The singer from Liverpool, who had a global hit in 1987 with Wonderful Life, suffered swelling on his brain after sustaining a serious head injury in a crash on Sunday January 10 near Cork Airport.
The 53-year-old has been in intensive care since.
In an online update on his condition, the singer's management said Black's wife Camilla and three sons, who have been at his bedside since the accident, were hoping people would send positive healing and energy to him.
"Scans have revealed that the injuries to his brain are worse than we feared and that he has only a slim chance of pulling through," they said.
"He is in a stable condition, which is being managed by the amazing staff of the intensive treatment unit, with his family by his side.
"More scans are scheduled for Friday morning, however it is clear that if we are going to see an improvement, we will need a miracle.
"Colin's wife Camilla has asked that anyone who wants to, to send collective healing and positive energy to Colin particularly between 12pm and 2pm today, in the hope of the miracle we need. If you miss this time, no matter - your thoughts are still very welcome."
The family also asked for messages of support to be emailed to email@example.com.
"We would ask that the family are given space to deal with these difficult times in private," the management said.
Black is due to become a grandfather on St Patrick's Day with the expected birth of his eldest son's child.

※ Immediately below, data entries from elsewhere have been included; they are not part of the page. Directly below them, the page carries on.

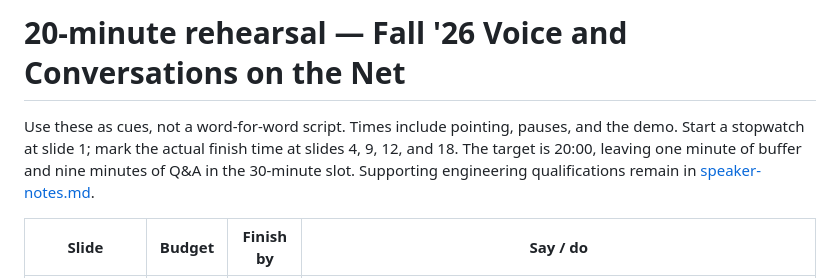
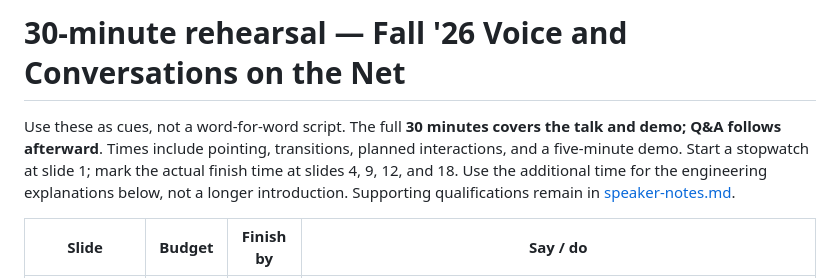
Before and after one commit to agonza1/real-time-voice-agent-evals-presentation, a Markdown page: docs/rehearsal-notes.md, the part around one of its changes. Rendered like a GitHub page.

```diff
--- a/docs/rehearsal-notes.md
+++ b/docs/rehearsal-notes.md
@@ -1,6 +1,6 @@
-# 20-minute rehearsal — Fall '26 Voice and Conversations on the Net
+# 30-minute rehearsal — Fall '26 Voice and Conversations on the Net
 
-Use these as cues, not a word-for-word script. Times include pointing, pauses, and the demo. Start a stopwatch at slide 1; mark the actual finish time at slides 4, 9, 12, and 18. The target is 20:00, leaving one minute of buffer and nine minutes of Q&A in the 30-minute slot. Supporting engineering qualifications remain in [speaker-notes.md](speaker-notes.md).
+Use these as cues, not a word-for-word script. The full **30 minutes covers the talk and demo; Q&A follows afterward**. Times include pointing, transitions, planned interactions, and a five-minute demo. Start a stopwatch at slide 1; mark the actual finish time at slides 4, 9, 12, and 18. Use the additional time for the engineering explanations below, not a longer introduction. Supporting qualifications remain in [speaker-notes.md](speaker-notes.md).
 
 | Slide | Budget | Finish by | Say / do |
 | --- | --- | --- | --- |
```
Also changed, not shown: other parts of docs/rehearsal-notes.md (+44 -30 lines), docs/speaker-notes.md (+26 -27 lines).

The crash occurred as he drove on his own from his home in Schull, west Cork, to catch a flight from Cork to Edinburgh for a songwriting trip.
Hundreds of fans have written messages of support on the musician's website.

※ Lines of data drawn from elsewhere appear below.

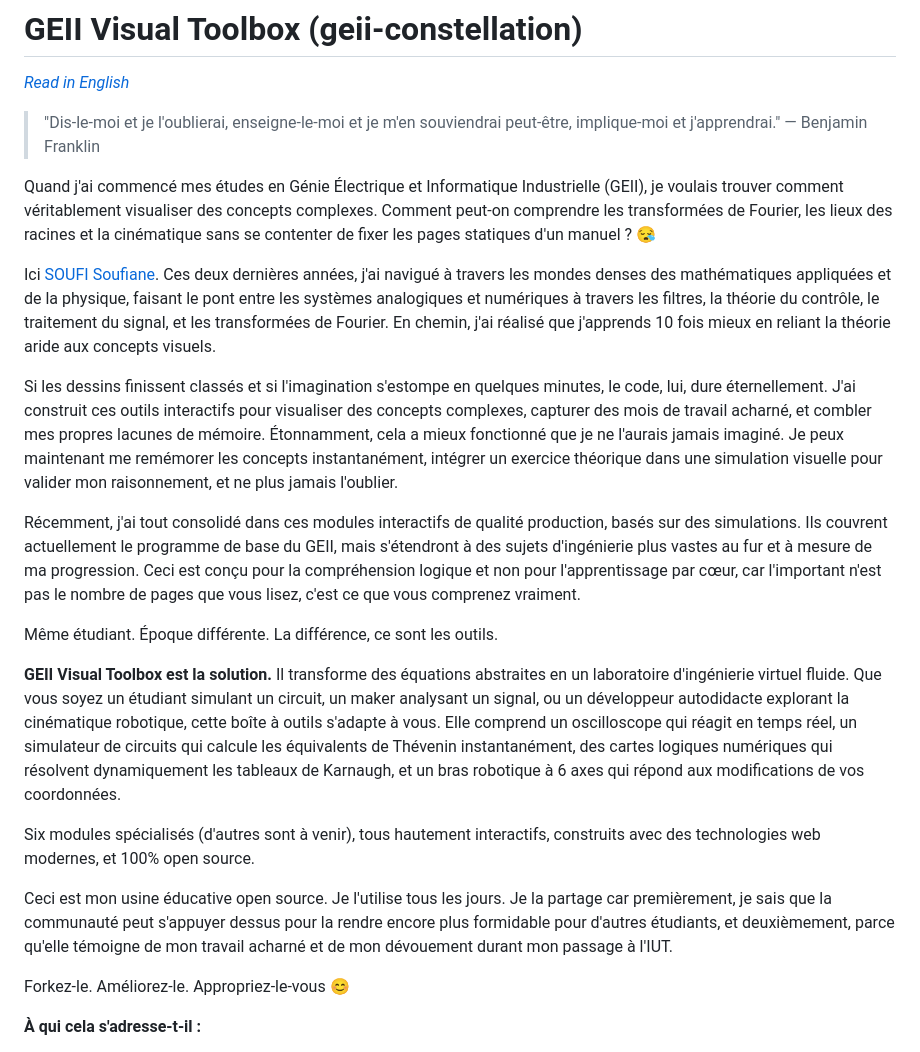
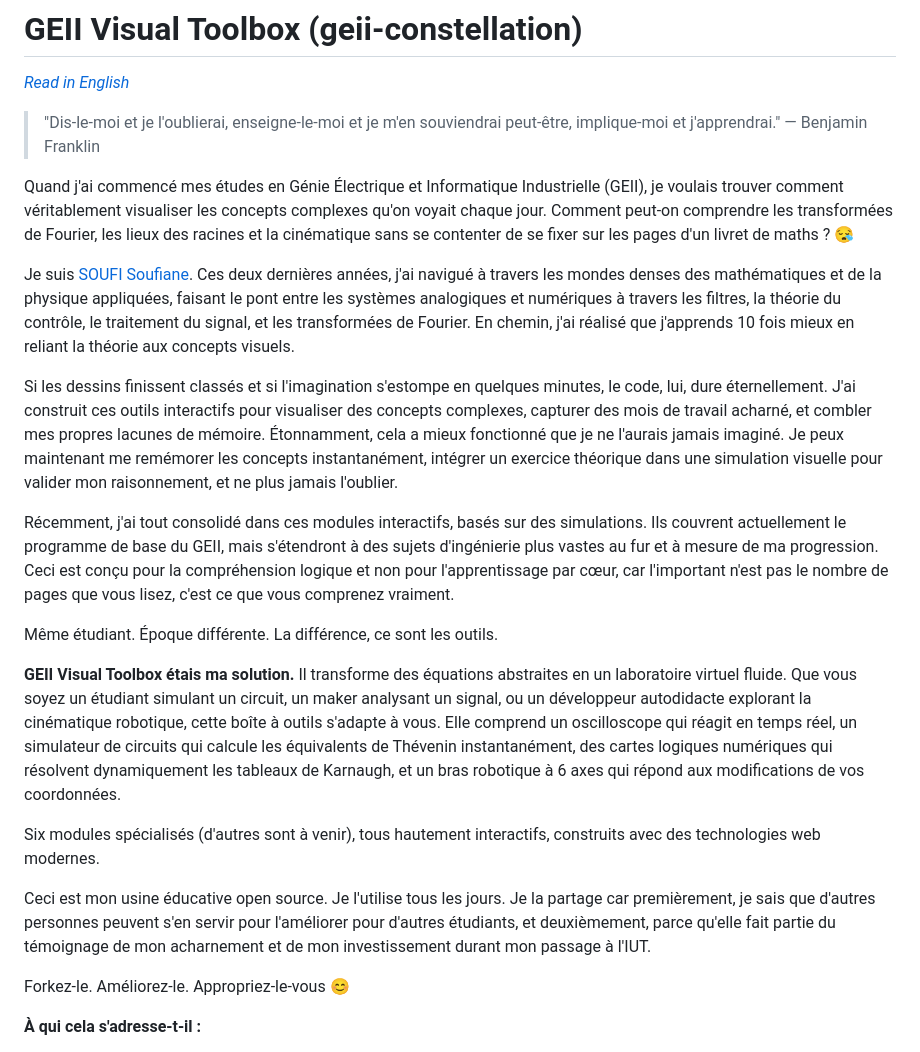
Before and after one commit to SOUFISoufiane/geii-constellation-, a Markdown page: README.fr.md, the part around the change. Rendered like a GitHub page.

```diff
--- a/README.fr.md
+++ b/README.fr.md
@@ -4,21 +4,21 @@
 
 > "Dis-le-moi et je l'oublierai, enseigne-le-moi et je m'en souviendrai peut-être, implique-moi et j'apprendrai." — Benjamin Franklin
 
-Quand j'ai commencé mes études en Génie Électrique et Informatique Industrielle (GEII), je voulais trouver comment véritablement visualiser des concepts complexes. Comment peut-on comprendre les transformées de Fourier, les lieux des racines et la cinématique sans se contenter de fixer les pages statiques d'un manuel ? 😪
+Quand j'ai commencé mes études en Génie Électrique et Informatique Industrielle (GEII), je voulais trouver comment véritablement visualiser les concepts complexes qu'on voyait chaque jour. Comment peut-on comprendre les transformées de Fourier, les lieux des racines et la cinématique sans se contenter de se fixer sur les pages d'un livret de maths ? 😪
 
-Ici [SOUFI Soufiane](https://github.com/SOUFISoufiane). Ces deux dernières années, j'ai navigué à travers les mondes denses des mathématiques appliquées et de la physique, faisant le pont entre les systèmes analogiques et numériques à travers les filtres, la théorie du contrôle, le traitement du signal, et les transformées de Fourier. En chemin, j'ai réalisé que j'apprends 10 fois mieux en reliant la théorie aride aux concepts visuels.
+Je suis [SOUFI Soufiane](https://github.com/SOUFISoufiane). Ces deux dernières années, j'ai navigué à travers les mondes denses des mathématiques et de la physique appliquées, faisant le pont entre les systèmes analogiques et numériques à travers les filtres, la théorie du contrôle, le traitement du signal, et les transformées de Fourier. En chemin, j'ai réalisé que j'apprends 10 fois mieux en reliant la théorie aux concepts visuels.
 
 Si les dessins finissent classés et si l'imagination s'estompe en quelques minutes, le code, lui, dure éternellement. J'ai construit ces outils interactifs pour visualiser des concepts complexes, capturer des mois de travail acharné, et combler mes propres lacunes de mémoire. Étonnamment, cela a mieux fonctionné que je ne l'aurais jamais imaginé. Je peux maintenant me remémorer les concepts instantanément, intégrer un exercice théorique dans une simulation visuelle pour valider mon raisonnement, et ne plus jamais l'oublier.
 
-Récemment, j'ai tout consolidé dans ces modules interactifs de qualité production, basés sur des simulations. Ils couvrent actuellement le programme de base du GEII, mais s'étendront à des sujets d'ingénierie plus vastes au fur et à mesure de ma progression. Ceci est conçu pour la compréhension logique et non pour l'apprentissage par cœur, car l'important n'est pas le nombre de pages que vous lisez, c'est ce que vous comprenez vraiment.
+Récemment, j'ai tout consolidé dans ces modules interactifs, basés sur des simulations. Ils couvrent actuellement le programme de base du GEII, mais s'étendront à des sujets d'ingénierie plus vastes au fur et à mesure de ma progression. Ceci est conçu pour la compréhension logique et non pour l'apprentissage par cœur, car l'important n'est pas le nombre de pages que vous lisez, c'est ce que vous comprenez vraiment.
 
 Même étudiant. Époque différente. La différence, ce sont les outils.
 
-**GEII Visual Toolbox est la solution.** Il transforme des équations abstraites en un laboratoire d'ingénierie virtuel fluide. Que vous soyez un étudiant simulant un circuit, un maker analysant un signal, ou un développeur autodidacte explorant la cinématique robotique, cette boîte à outils s'adapte à vous. Elle comprend un oscilloscope qui réagit en temps réel, un simulateur de circuits qui calcule les équivalents de Thévenin instantanément, des cartes logiques numériques qui résolvent dynamiquement les tableaux de Karnaugh, et un bras robotique à 6 axes qui répond aux modifications de vos coordonnées.
+**GEII Visual Toolbox étais ma solution.** Il transforme des équations abstraites en un laboratoire virtuel fluide. Que vous soyez un étudiant simulant un circuit, un maker analysant un signal, ou un développeur autodidacte explorant la cinématique robotique, cette boîte à outils s'adapte à vous. Elle comprend un oscilloscope qui réagit en temps réel, un simulateur de circuits qui calcule les équivalents de Thévenin instantanément, des cartes logiques numériques qui résolvent dynamiquement les tableaux de Karnaugh, et un bras robotique à 6 axes qui répond aux modifications de vos coordonnées.
 
-Six modules spécialisés (d'autres sont à venir), tous hautement interactifs, construits avec des technologies web modernes, et 100% open source.
+Six modules spécialisés (d'autres sont à venir), tous hautement interactifs, construits avec des technologies web modernes.
 
-Ceci est mon usine éducative open source. Je l'utilise tous les jours. Je la partage car premièrement, je sais que la communauté peut s'appuyer dessus pour la rendre encore plus formidable pour d'autres étudiants, et deuxièmement, parce qu'elle témoigne de mon travail acharné et de mon dévouement durant mon passage à l'IUT.
+Ceci est mon usine éducative open source. Je l'utilise tous les jours. Je la partage car premièrement, je sais que d'autres personnes peuvent s'en servir pour l'améliorer pour d'autres étudiants, et deuxièmement, parce qu'elle fait partie du témoignage de mon acharnement et de mon investissement durant mon passage à l'IUT.
 
 Forkez-le. Améliorez-le. Appropriez-le-vous 😊
 
```
Also changed, not shown: README.md (+7 -7 lines).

Best known for 1980s singles Sweetest Smile and Wonderful Life, Black has released 15 albums under his own name and also published poetry and staged exhibitions of his paintings in Ireland, where he has lived for more than 10 years.